# Exercise goal:
From the entries below, copy out every line with "also" in it.

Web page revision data

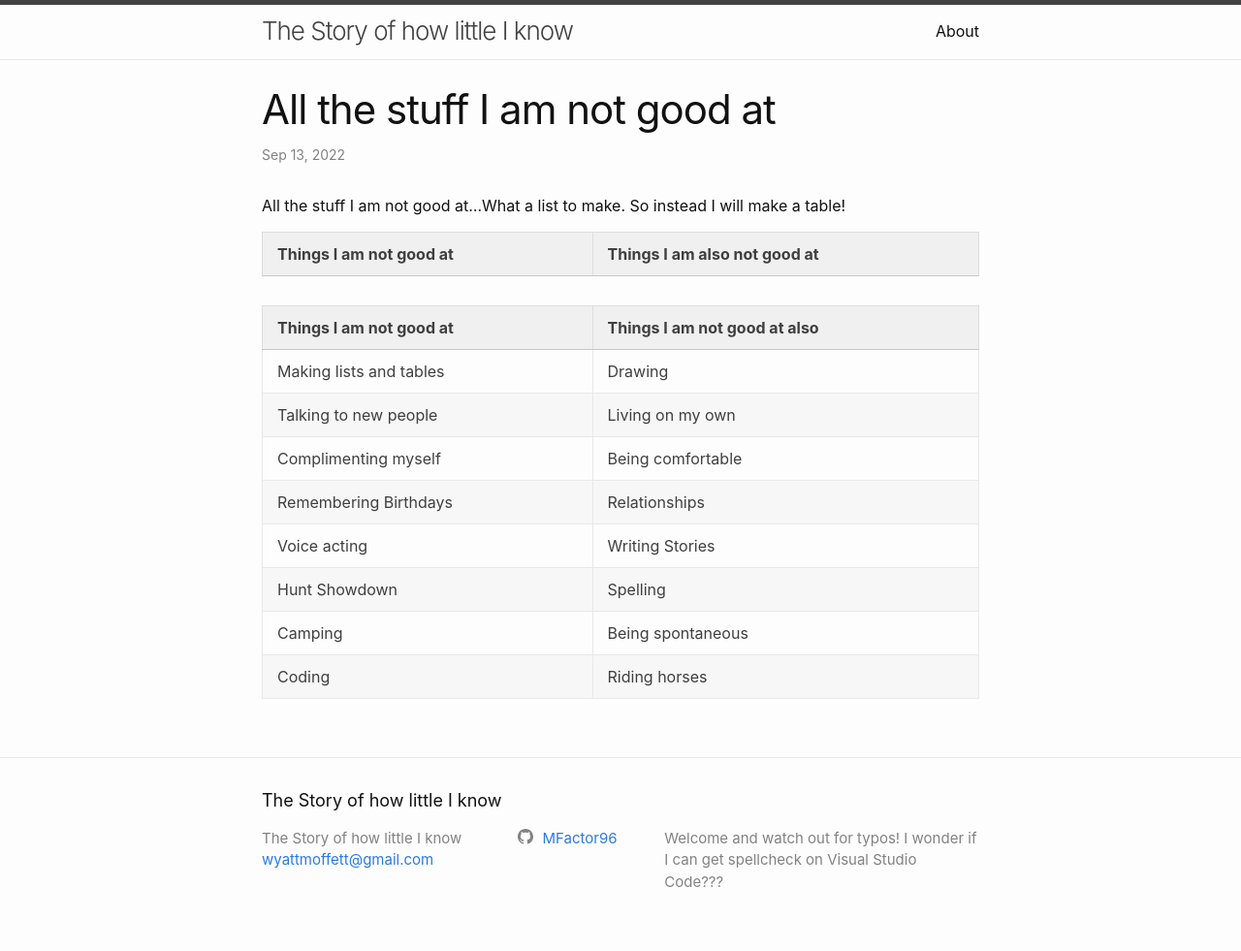
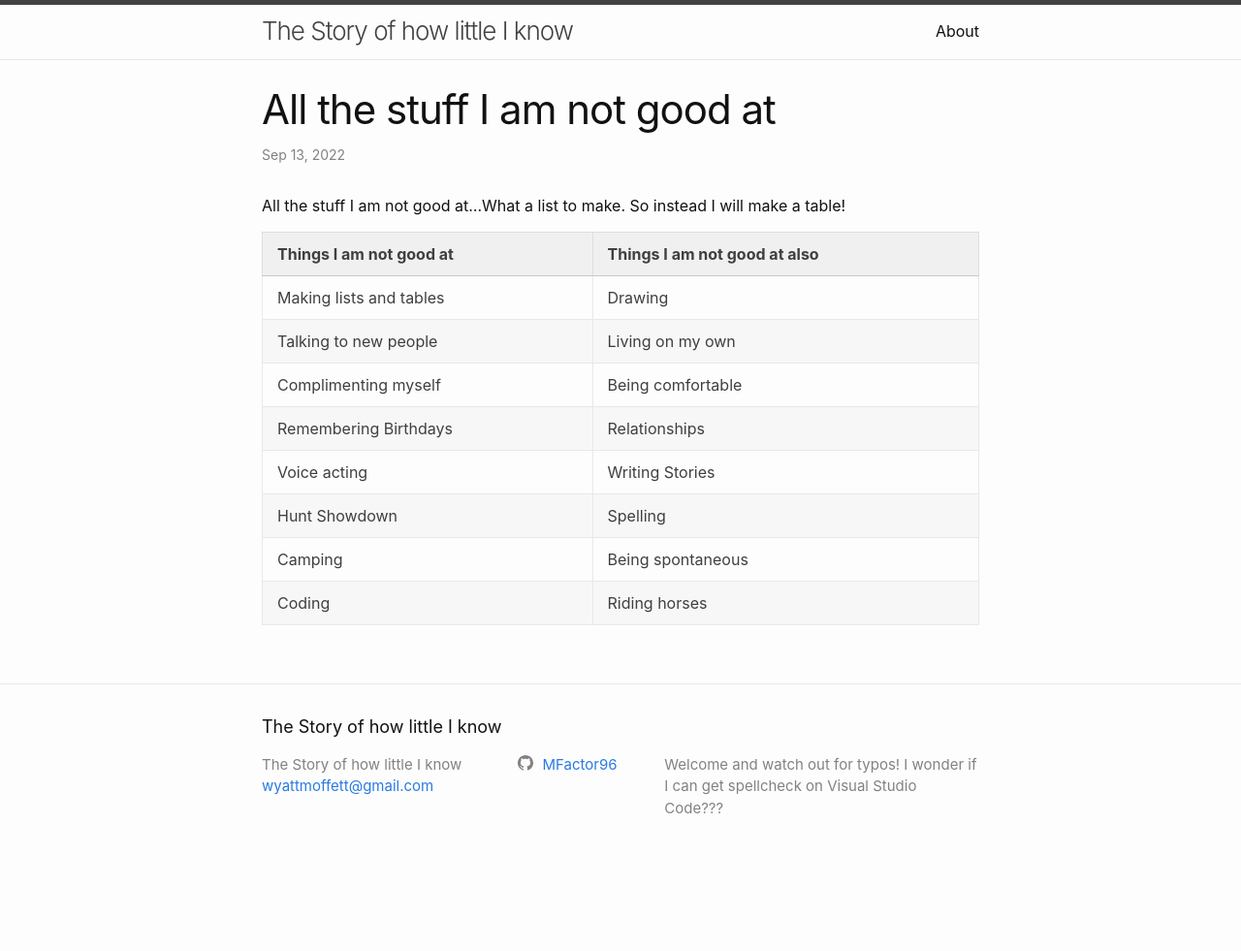
Before and after one commit to MFactor96/MFactor96.github.io, a Jekyll site: the page built from _posts/2022-09-13-Not-good-enough.md, in a window 1280 px wide. Shown: the whole page at 97% size. Built offline with Jekyll 4.4.1, drawn with Linux system fonts in a browser that asks for light colours; after the commit the page ends 905 px from its top, so only the background shows below that.

Commit message:
Update 2022-09-13-Not-good-enough.md

```diff
--- a/_posts/2022-09-13-Not-good-enough.md
+++ b/_posts/2022-09-13-Not-good-enough.md
@@ -6,13 +6,6 @@ category: life
 ---
 
 All the stuff I am not good at...What a list to make. So instead I will make a table!
-
-<table>
-  <tr>
-    <th>Things I am not good at</th>
-    <th>Things I am also not good at</th>
-  </tr>
-</table>
 
 | Things I am not good at | Things I am not good at also |
 |---|---|
```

# Result of this exercise:
-    <th>Things I am also not good at</th>
 | Things I am not good at | Things I am not good at also |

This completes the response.